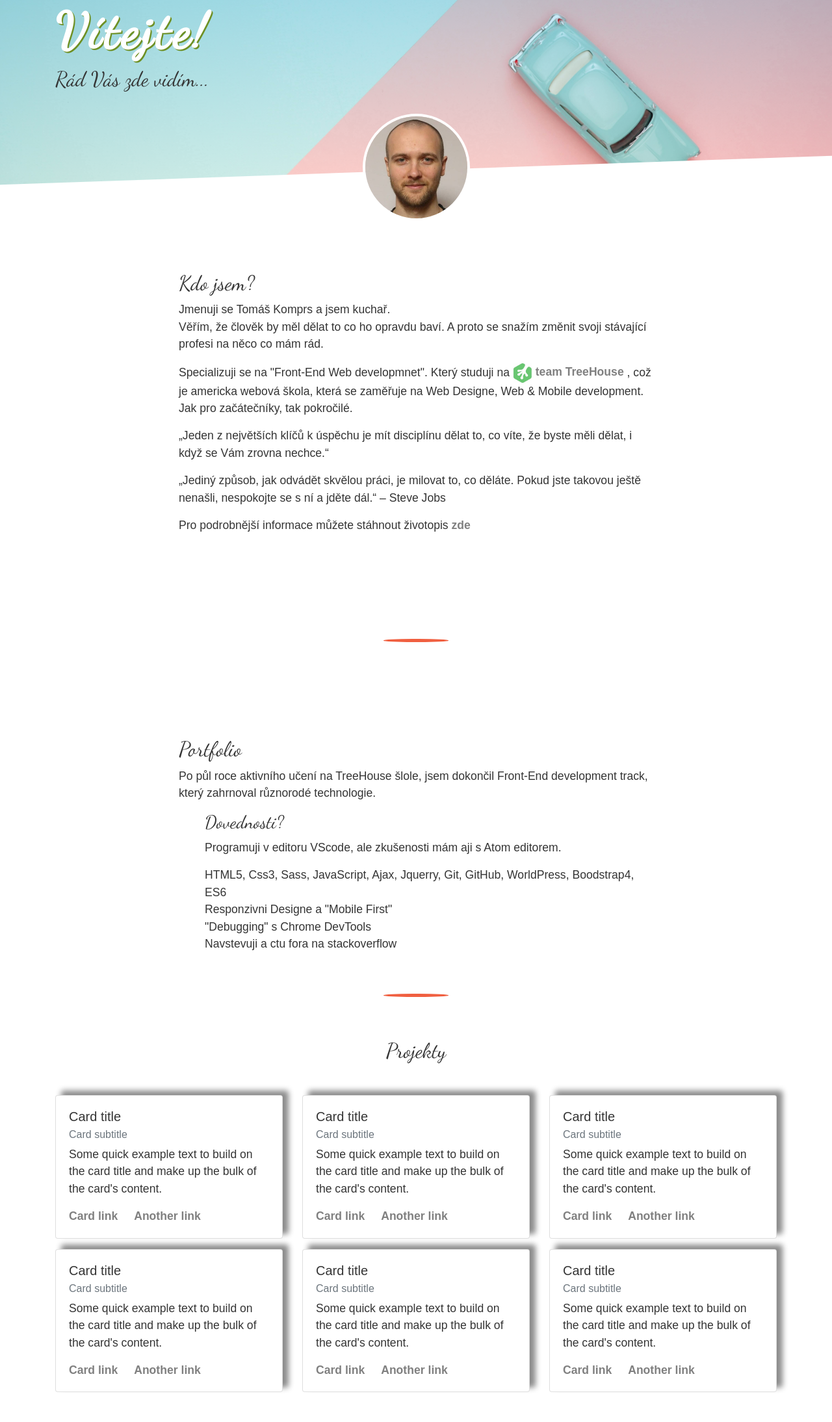
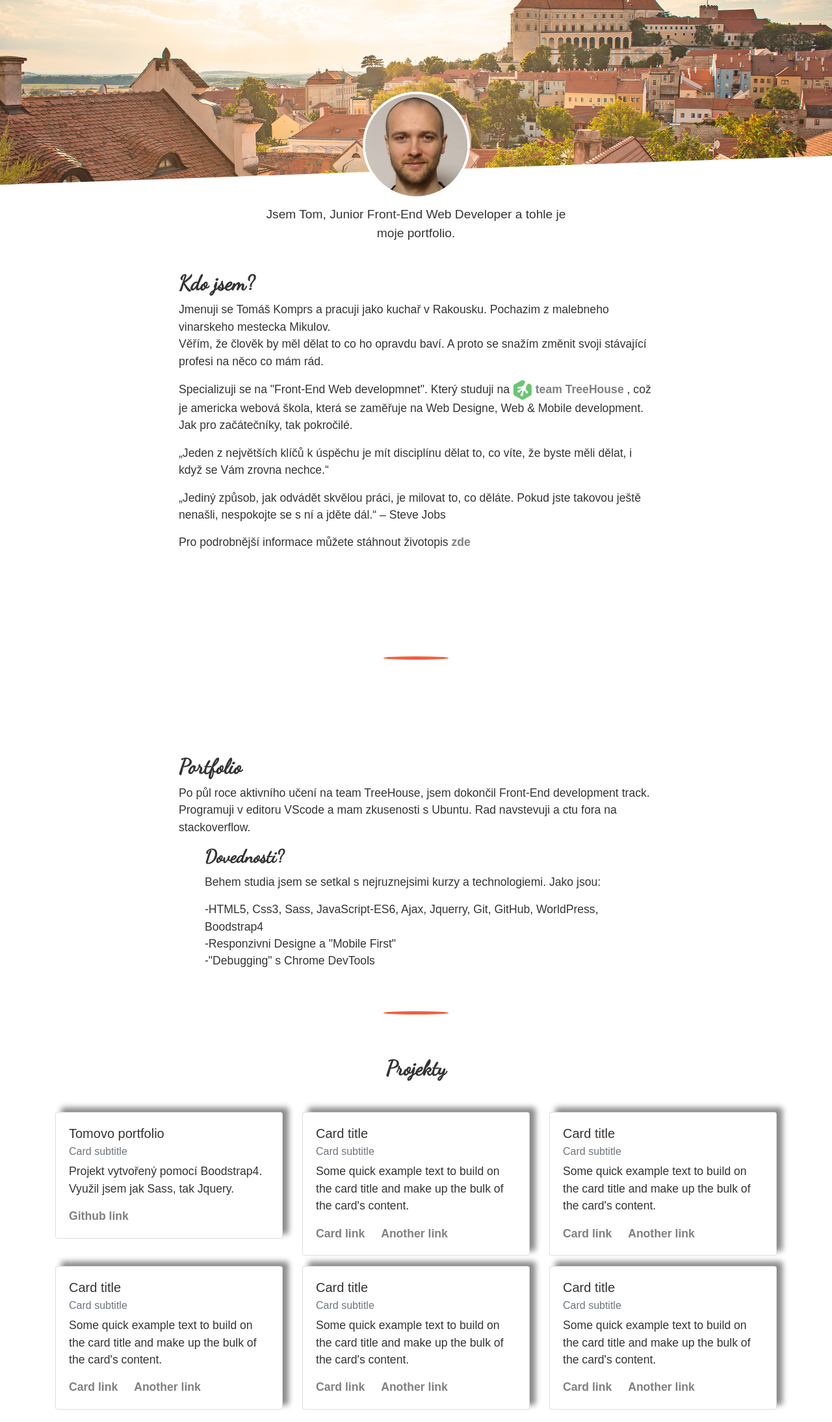
Before and after one commit to TodBob/TomasKomprs.github.io, a plain HTML site: page index.html in a window 1280 px wide. Shown: the part 153-2341 px from the top of the page at 65% size. Drawn offline with nearby package versions, Linux system fonts and the light colour scheme; a web font is replaced by a local one.

Commit message:
Alfa v1.2

```diff
--- a/css/partials/_about.scss
+++ b/css/partials/_about.scss
@@ -1,12 +1,12 @@
 
 #about {
     @media (max-width: $break-xs) {
-         padding-top: 80px;
+         padding-top: 250px;
     }
 }
 
 section {
         @media (max-width: $break-xs) {
-            padding: 80px;
+            padding: 80px 0;
         }
 }
--- a/css/partials/_base.scss
+++ b/css/partials/_base.scss
@@ -2,8 +2,6 @@
 html {
     scroll-behavior: smooth;
 }
-
-
 
 body {
     font-family: $font-primary;
@@ -18,10 +16,11 @@ h1,
 h2,
 h3 {
     font-family: $font-secondary;
+    font-weight: bold;
 }
 
 a {
-    color: gray;
+    color: $grey;
     font-weight: bold;
     &:hover {
     color: $color-hover;
@@ -31,6 +30,9 @@ a {
 
 ul {
     list-style: none;
+    @media (max-width: $break-xs) {
+        padding-left: 0;
+    }
 }
 
 hr {
--- a/css/partials/_header.scss
+++ b/css/partials/_header.scss
@@ -1,9 +1,9 @@
 /*     HEADER      */
 header {
     height: 460px;
-    background: linear-gradient($color-gradient2, $color-gradient), url('../img/bg.jpg');
+    background: url('../img/mikulov01.jpg');
     background: {
-        position: center;
+        position: top;
         size: cover;
         repeat: no-repeat;
     }
@@ -28,26 +28,36 @@ header {
 
     @media (max-width: $break-xs) {
         height: 360px;
+
+    }
+    & p {
+        width: 45%;
+        margin: auto;
+        text-align: center;
+        margin-top: 10px;
+        font-size: 1.2rem;
+            position: relative;
+            z-index: 200;
     }
 }
 
 
 .img-featured {
     @include roundy(165px, 4px solid $white);
-    margin-top: -15px;
+    margin-top: 130px;
     position: relative;
     z-index: 100;
 
 
 
     @media (max-width: $break-xs) {
-        display: none;
+        margin-top: 50px;
     }
 }
 
 
 h1 {
-    color: $white;
+    color: #efefef; //#ee9b72
     font-weight: bold;
     font-size: 4.8rem;
     letter-spacing: 5px;
@@ -59,8 +69,11 @@ h1 {
     }
 }
 
+
+
 nav a:hover {
     @media (min-width: $break-lg) {
         color: $color-hover;
+        text-shadow: none;
     }
 }
--- a/css/partials/_nav.scss
+++ b/css/partials/_nav.scss
@@ -25,6 +25,10 @@ nav {
     @media (max-width: 992px) {
         color: rgba(27, 26, 26, 0.5);
     }
+    @media (min-width: $break-lg) {
+        text-shadow: 1px 1px 7px black;
+
+    }
     }
 
 
@@ -39,19 +43,19 @@ nav {
 
 #home {
        @media (max-width: 992px) {
-           color: #f05f40 !important;
+           color: $color-hover !important;
        }
 }
 
 .navbar-light .navbar-brand  {
-  color: #f05f40 !important;
+  color: $color-hover !important;
 }
 
 .navbar-light .navbar-nav .nav-link {
     color: rgba(27, 26, 26, 0.5);
 }
 .navbar-light .navbar-nav .nav-link.active {
-    color: #f05f40 !important;
+    color: $color-hover !important;
 }
 
  #mainNav {
@@ -59,3 +63,7 @@ nav {
          background-color: #f8f9fa !important;
      }
  }
+
+ .bg-light a {
+    text-shadow: none !important;
+}
--- a/css/partials/_variables.scss
+++ b/css/partials/_variables.scss
@@ -6,12 +6,13 @@ $font-secondary: 'Dancing Script',
 cursive;
 
 $white: #fff;
+$grey: grey;
 
 $color-nav-scroll: #3acec2;
 $color-gradient: #3acec200;
 $color-gradient2: #009fe15e;
 $color-border-hover: #ffffff52;
-$color-hover: #f05f40;
+$color-hover:#f05f40; // #eeea72 #b13c69
 $color-text: #343434;
 
 $max-width: 1000px;
--- a/index.html
+++ b/index.html
@@ -63,10 +63,14 @@
     <!-- --------Header
         -------------------------------------- -->
     <header class="">
-<div class="container text-center">
-<h1 class='text-left'>Vítejte!</h1>
-<h2 class="text-left mb-5">Rád Vás zde vidím...</h2>
-        <img src="img/Webp.net-resizeimage (2).jpg" alt="My Photo" class="img-featured">
+      <div class="container text-center">
+        <div class="header-text">
+          <h1 class='text-left'></h1>
+<!-- <h2 class="text-left mb-5">Jsem Tom a tohle je moje Portfolio</h2> -->
+<!-- Rád Vás zde vidím...-->
+        </div>
+          <img src="img/Webp.net-resizeimage (2).jpg" alt="My Photo" class="img-featured">
+          <p>Jsem Tom, Junior Front-End Web Developer a tohle je moje portfolio.</p>
       </div>
     </header>
   <!-- --------ABOUT
@@ -79,7 +83,7 @@
         <div class="row">
           <div class="col-lg-8 mx-auto">
             <h2 class=''>Kdo jsem?</h2>
-            <p class="">Jmenuji se Tomáš Komprs a jsem kuchař. <br> Věřím, že člověk by měl dělat to co ho opravdu baví. A proto se snažím změnit svoji stávající profesi na něco co mám rád.
+            <p class="">Jmenuji se Tomáš Komprs a pracuji jako kuchař v Rakousku. Pochazim z malebneho vinarskeho mestecka Mikulov. <br> Věřím, že člověk by měl dělat to co ho opravdu baví. A proto se snažím změnit svoji stávající profesi na něco co mám rád.
             </p>
 
              <p>
@@ -112,14 +116,14 @@
         <div class="row">
           <div class="col-lg-8 mx-auto">
             <h2>Portfolio</h2>
-            <p>Po půl roce aktivního učení na TreeHouse šlole, jsem dokončil Front-End development track, který zahrnoval různorodé technologie.</p>
-             <ul>
+              <p>Po půl roce aktivního učení na team TreeHouse, jsem dokončil Front-End development track. Programuji v editoru
+              VScode a mam zkusenosti s Ubuntu. Rad navstevuji a ctu fora na stackoverflow.</p>
+             <ul class= 'ul'>
               <h3>Dovednosti?</h3>
-              <p>Programuji v editoru VScode, ale zkušenosti mám aji s Atom editorem.</p>
-              <li>HTML5, Css3, Sass, JavaScript, Ajax, Jquerry, Git, GitHub, WorldPress, Boodstrap4, ES6</li>
-              <li>Responzivni Designe a "Mobile First"</li>
-              <li>"Debugging" s Chrome DevTools</li>
-              <li>Navstevuji a ctu fora na stackoverflow</li>
+              <p>Behem studia jsem se setkal s nejruznejsimi kurzy a technologiemi. Jako jsou:</p>
+              <li>-HTML5, Css3, Sass, JavaScript-ES6, Ajax, Jquerry, Git, GitHub, WorldPress, Boodstrap4</li>
+              <li>-Responzivni Designe a "Mobile First"</li>
+              <li>-"Debugging" s Chrome DevTools</li>
             </ul>
           </div>
         </div>
@@ -134,11 +138,10 @@
         <div class="col-lg-4 col-md-6">
           <div class="card  mb-3">
           <div class="card-body">
-            <h5 class="card-title">Card title</h5>
+            <h5 class="card-title">Tomovo portfolio</h5>
             <h6 class="card-subtitle mb-2 text-muted">Card subtitle</h6>
-            <p class="card-text">Some quick example text to build on the card title and make up the bulk of the card's content.</p>
-            <a href="#" class="card-link">Card link</a>
-            <a href="#" class="card-link">Another link</a>
+            <p class="card-text">Projekt vytvořený pomocí Boodstrap4. Využil jsem jak Sass, tak Jquery. </p>
+<a href="https://github.com/TomasKomprs/TomasKomprs.github.io" class="card-link" target='_blank'>Github link</a>
           </div>
         </div>
       </div>
@@ -262,9 +265,7 @@
 
 
             <div class="mt-5 social">
-              <p class=""><a href="www.linkedin.com/in/
-              tomáš-komprs-023774164
-              " target="_blank">LinkedIN</a> <span class="socialBr">
+              <p class=""><a href="https://www.linkedin.com/in/tomáš-komprs-023774164" target="_blank">LinkedIN</a> <span class="socialBr">
                 < - br ->
               </span> <a href="https://github.com/TomasKomprs" target="_blank">GitHub</a></p>
                           </div>
```
Also changed, not shown: css/main.css, css/partials/Guide-Ideas/_test.scss (line endings or trailing spaces), css/partials/_portfolio.scss (line endings or trailing spaces), img/bg.jpg (deleted), img/main.jpg (added), img/main3.jpg (added), img/main9.jpg (added), img/mikulov01.jpg (added), 2 other files.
○ ○ ○ ○ ○
■ **Work instructions**: For the word "background", please say how many lines in the entries hold it, with only the number as the reply.

■ **Your response**: 4